### EXERCISE PROMPT
Look through the data below, and copy each line that carries the word "dimensions".

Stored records

· · ·

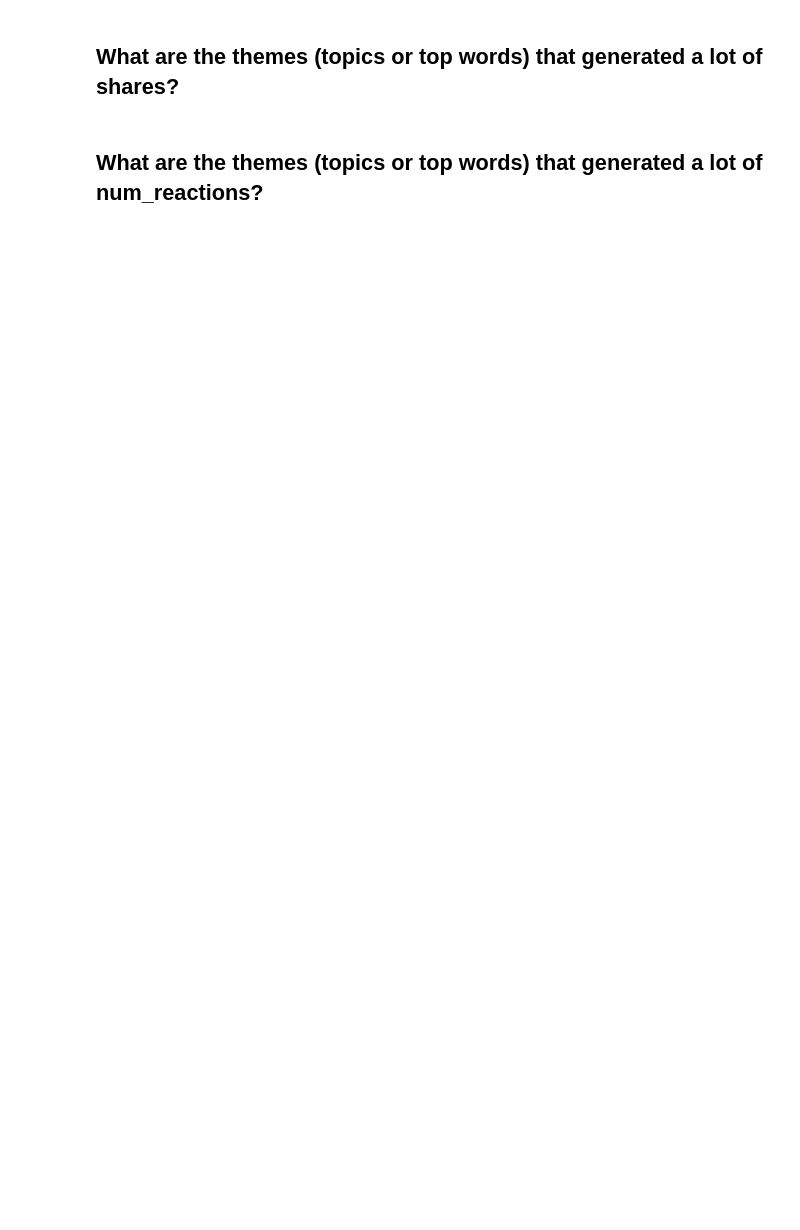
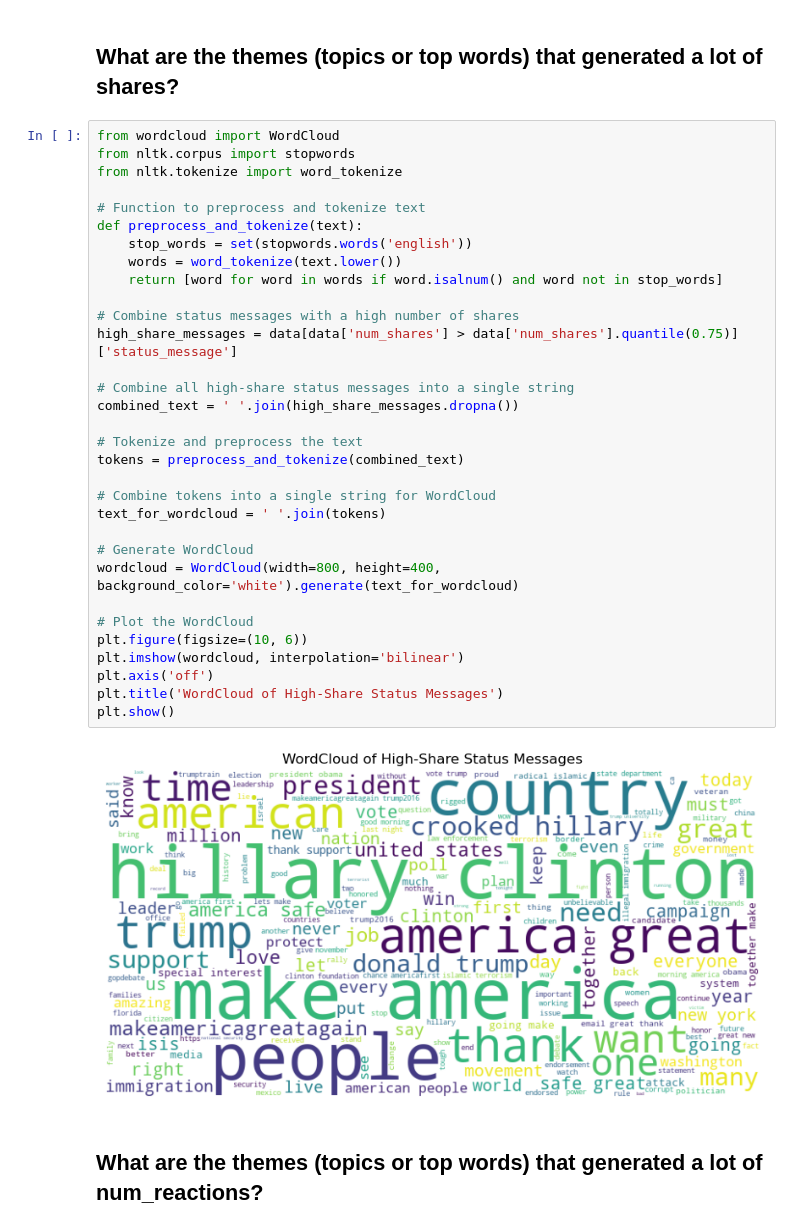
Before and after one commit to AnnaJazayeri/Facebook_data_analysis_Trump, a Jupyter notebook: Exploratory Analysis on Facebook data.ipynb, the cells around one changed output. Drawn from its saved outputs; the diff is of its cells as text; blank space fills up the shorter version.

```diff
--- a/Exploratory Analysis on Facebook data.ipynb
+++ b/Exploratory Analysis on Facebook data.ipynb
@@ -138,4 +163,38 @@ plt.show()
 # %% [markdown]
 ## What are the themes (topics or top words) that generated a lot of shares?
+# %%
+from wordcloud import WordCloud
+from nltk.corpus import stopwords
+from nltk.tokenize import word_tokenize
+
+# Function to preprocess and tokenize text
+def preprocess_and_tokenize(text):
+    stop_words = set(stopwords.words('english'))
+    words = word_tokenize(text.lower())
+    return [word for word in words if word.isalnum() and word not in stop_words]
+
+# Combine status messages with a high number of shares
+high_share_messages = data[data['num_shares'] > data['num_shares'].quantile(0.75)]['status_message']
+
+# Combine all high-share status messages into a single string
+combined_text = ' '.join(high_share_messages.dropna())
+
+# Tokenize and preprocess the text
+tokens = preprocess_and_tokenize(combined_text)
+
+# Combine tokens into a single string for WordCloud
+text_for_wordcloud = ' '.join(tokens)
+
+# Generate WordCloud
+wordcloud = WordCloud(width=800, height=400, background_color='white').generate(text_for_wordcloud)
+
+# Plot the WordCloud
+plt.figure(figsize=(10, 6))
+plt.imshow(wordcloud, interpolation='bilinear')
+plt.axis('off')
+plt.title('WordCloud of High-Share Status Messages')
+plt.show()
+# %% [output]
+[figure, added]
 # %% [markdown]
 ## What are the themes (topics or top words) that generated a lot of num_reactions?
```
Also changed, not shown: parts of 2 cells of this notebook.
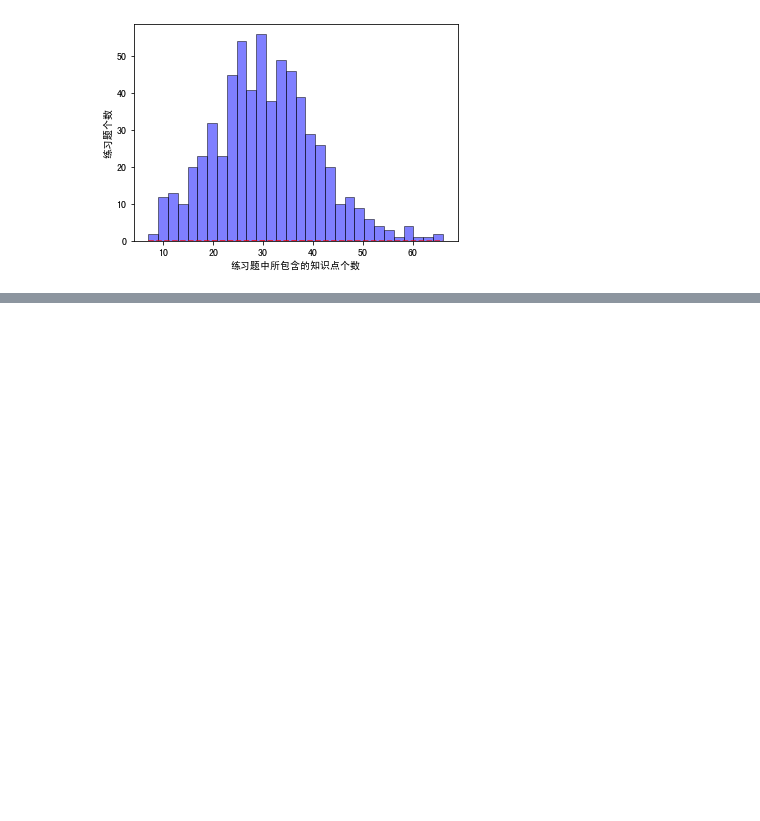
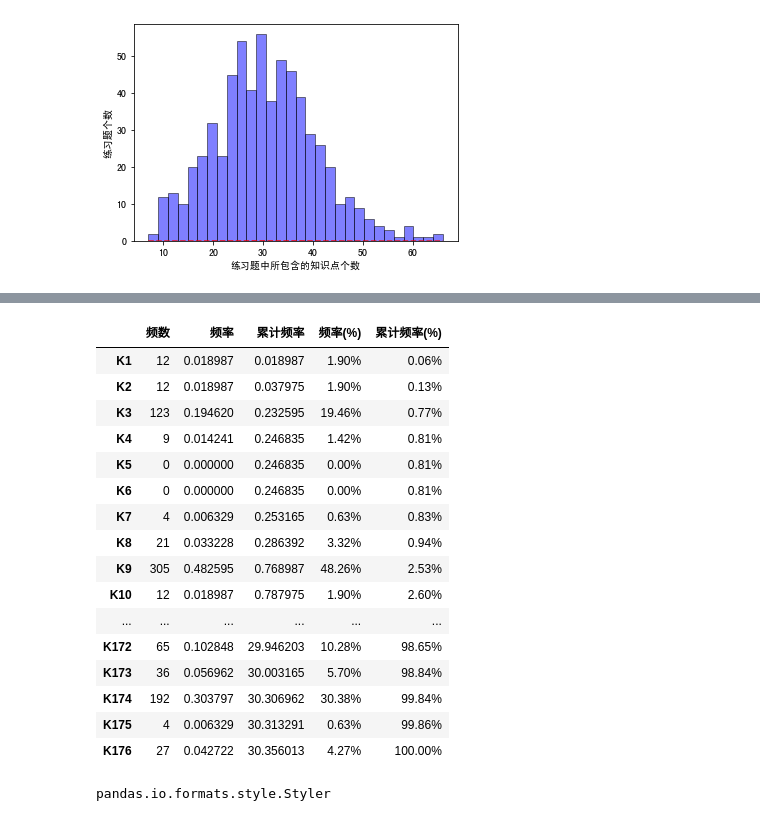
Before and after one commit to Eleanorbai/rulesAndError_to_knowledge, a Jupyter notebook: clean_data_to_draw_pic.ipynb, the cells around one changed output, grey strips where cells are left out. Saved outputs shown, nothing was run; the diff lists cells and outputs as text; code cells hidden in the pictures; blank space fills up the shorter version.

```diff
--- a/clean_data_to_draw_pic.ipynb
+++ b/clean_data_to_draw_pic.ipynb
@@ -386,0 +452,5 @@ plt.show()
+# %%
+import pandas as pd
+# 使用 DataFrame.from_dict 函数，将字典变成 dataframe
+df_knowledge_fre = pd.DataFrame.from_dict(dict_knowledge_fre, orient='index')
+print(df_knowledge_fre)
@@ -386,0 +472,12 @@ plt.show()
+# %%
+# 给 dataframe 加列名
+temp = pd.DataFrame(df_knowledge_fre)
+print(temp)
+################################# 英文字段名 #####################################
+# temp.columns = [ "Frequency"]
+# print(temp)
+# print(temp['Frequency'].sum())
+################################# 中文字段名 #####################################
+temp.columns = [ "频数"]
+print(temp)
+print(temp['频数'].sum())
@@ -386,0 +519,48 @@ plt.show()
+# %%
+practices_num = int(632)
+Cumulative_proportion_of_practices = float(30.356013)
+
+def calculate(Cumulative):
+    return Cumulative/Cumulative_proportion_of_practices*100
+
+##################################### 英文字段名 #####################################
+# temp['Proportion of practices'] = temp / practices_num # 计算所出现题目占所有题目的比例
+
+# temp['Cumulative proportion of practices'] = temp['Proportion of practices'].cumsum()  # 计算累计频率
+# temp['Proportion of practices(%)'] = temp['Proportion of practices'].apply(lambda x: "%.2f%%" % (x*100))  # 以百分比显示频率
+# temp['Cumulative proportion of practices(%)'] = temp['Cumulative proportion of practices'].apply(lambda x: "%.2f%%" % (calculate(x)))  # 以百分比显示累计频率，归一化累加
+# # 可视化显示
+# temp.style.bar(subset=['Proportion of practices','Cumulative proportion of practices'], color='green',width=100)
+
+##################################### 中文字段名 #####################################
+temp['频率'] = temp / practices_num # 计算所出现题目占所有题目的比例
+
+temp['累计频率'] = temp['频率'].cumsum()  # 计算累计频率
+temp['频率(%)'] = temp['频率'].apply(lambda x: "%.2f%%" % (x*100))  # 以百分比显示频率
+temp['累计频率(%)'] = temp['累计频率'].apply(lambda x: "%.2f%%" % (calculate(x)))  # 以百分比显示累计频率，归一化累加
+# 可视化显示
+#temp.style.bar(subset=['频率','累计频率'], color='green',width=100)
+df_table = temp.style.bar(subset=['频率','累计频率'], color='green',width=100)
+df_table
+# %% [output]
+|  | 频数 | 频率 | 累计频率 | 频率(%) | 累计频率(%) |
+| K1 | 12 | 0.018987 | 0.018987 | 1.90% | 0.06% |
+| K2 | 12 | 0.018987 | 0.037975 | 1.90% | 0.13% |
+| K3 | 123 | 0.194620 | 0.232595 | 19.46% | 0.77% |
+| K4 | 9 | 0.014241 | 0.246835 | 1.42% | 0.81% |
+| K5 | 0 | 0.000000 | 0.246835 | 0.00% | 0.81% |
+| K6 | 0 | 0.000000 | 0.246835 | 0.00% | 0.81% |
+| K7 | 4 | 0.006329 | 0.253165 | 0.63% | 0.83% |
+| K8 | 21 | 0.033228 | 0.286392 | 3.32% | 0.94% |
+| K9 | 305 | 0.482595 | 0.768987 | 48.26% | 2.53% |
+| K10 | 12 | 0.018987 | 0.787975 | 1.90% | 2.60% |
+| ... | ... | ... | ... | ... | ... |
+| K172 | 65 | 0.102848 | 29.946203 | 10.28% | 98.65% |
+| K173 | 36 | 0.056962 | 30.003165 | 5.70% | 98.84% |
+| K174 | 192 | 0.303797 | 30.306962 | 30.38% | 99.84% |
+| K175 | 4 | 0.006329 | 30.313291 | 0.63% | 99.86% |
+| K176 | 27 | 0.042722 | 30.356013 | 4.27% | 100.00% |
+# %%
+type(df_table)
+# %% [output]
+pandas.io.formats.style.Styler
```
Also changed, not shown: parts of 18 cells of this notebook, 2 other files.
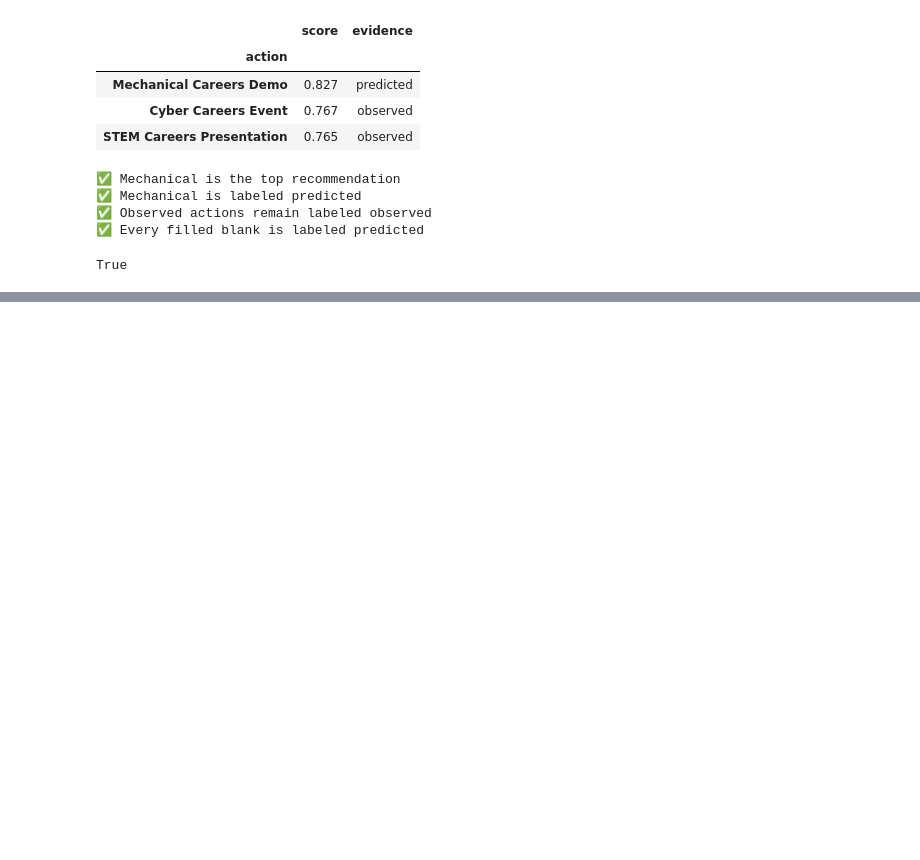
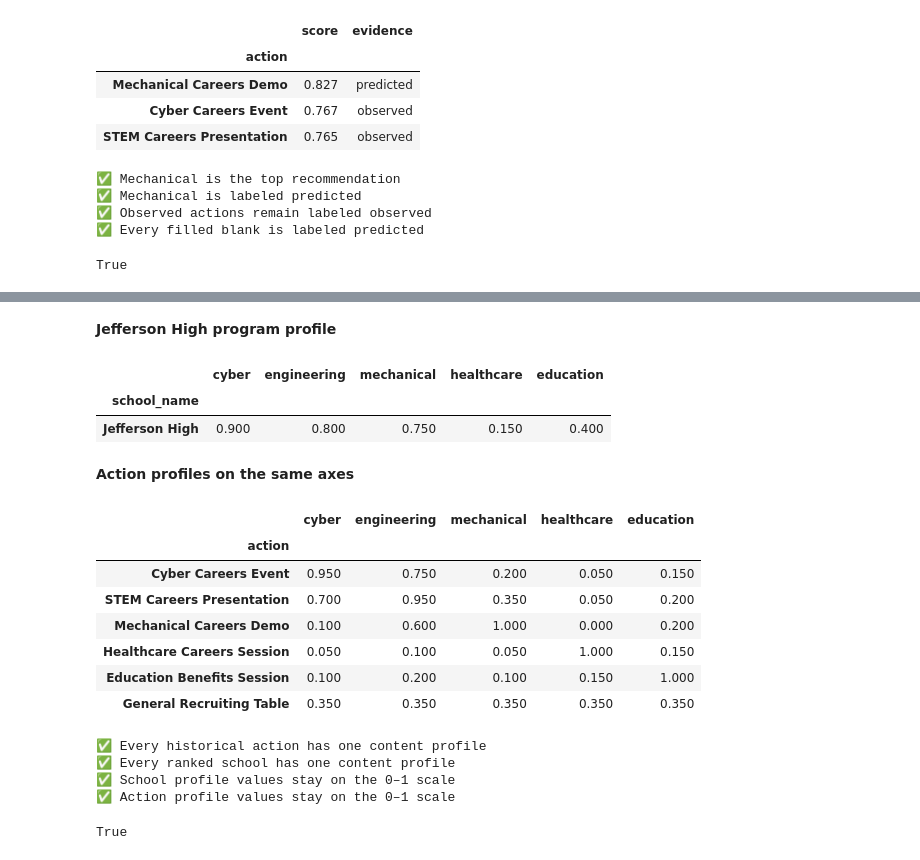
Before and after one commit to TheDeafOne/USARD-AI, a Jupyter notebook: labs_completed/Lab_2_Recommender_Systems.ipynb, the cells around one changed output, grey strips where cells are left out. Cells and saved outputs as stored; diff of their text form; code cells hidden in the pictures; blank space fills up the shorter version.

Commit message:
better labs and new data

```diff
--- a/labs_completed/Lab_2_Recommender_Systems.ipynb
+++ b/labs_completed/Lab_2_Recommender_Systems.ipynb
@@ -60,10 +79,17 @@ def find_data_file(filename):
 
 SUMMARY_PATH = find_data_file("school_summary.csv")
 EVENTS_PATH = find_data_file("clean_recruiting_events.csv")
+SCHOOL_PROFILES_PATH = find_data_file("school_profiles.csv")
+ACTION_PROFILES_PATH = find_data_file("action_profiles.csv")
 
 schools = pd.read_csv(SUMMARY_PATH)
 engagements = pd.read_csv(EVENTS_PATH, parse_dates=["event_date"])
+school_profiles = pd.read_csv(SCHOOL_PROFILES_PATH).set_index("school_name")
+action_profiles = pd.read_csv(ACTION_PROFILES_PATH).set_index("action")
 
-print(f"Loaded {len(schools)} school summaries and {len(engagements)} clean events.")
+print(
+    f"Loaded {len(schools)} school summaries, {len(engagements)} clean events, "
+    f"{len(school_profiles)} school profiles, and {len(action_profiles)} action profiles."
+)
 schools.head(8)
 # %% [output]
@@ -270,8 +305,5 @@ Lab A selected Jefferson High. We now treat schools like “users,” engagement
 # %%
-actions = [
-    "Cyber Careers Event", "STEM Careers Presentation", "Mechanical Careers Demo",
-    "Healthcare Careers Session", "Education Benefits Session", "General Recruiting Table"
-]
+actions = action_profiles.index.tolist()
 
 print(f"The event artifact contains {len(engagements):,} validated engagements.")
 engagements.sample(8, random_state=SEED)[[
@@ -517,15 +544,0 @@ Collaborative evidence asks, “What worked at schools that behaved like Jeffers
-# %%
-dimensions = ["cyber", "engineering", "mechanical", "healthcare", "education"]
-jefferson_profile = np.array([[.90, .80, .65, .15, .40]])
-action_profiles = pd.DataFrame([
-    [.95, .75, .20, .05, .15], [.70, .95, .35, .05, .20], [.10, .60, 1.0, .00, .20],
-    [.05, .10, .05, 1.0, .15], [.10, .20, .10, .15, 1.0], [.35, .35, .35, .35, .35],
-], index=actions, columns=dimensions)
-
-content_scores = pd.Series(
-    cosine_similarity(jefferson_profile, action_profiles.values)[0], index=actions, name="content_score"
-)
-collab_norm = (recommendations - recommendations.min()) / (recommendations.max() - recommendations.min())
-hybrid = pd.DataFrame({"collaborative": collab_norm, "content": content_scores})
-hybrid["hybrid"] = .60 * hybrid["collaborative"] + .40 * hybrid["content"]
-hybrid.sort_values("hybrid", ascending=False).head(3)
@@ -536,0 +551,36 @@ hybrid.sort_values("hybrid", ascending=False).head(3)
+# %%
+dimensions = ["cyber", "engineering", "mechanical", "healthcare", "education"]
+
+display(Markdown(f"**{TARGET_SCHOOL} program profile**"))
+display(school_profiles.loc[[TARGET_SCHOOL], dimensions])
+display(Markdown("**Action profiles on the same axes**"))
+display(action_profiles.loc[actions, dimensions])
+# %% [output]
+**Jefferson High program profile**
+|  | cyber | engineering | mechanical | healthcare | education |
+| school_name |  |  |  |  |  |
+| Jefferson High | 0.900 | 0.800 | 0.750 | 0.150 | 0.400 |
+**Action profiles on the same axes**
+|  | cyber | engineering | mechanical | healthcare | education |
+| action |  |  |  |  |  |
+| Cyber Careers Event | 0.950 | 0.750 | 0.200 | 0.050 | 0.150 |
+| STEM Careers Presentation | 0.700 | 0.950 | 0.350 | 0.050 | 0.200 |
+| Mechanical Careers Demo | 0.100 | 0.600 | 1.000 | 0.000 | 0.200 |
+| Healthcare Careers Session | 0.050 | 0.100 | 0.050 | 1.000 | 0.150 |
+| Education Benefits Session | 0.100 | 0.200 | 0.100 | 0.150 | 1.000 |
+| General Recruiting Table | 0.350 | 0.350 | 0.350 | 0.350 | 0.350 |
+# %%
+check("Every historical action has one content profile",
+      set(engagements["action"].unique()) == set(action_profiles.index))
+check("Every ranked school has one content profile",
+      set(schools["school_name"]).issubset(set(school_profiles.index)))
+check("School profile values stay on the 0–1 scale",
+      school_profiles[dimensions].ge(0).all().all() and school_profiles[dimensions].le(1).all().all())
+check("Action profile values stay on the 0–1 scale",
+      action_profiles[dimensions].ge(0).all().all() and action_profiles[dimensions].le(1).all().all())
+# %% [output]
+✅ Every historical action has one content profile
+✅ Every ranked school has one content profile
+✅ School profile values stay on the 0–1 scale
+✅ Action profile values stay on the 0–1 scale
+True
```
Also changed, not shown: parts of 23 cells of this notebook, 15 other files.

· · ·

### RESPONSE FOR THIS EXERCISE
-dimensions = ["cyber", "engineering", "mechanical", "healthcare", "education"]
-], index=actions, columns=dimensions)
+dimensions = ["cyber", "engineering", "mechanical", "healthcare", "education"]
+display(school_profiles.loc[[TARGET_SCHOOL], dimensions])
+display(action_profiles.loc[actions, dimensions])
+      school_profiles[dimensions].ge(0).all().all() and school_profiles[dimensions].le(1).all().all())
+      action_profiles[dimensions].ge(0).all().all() and action_profiles[dimensions].le(1).all().all())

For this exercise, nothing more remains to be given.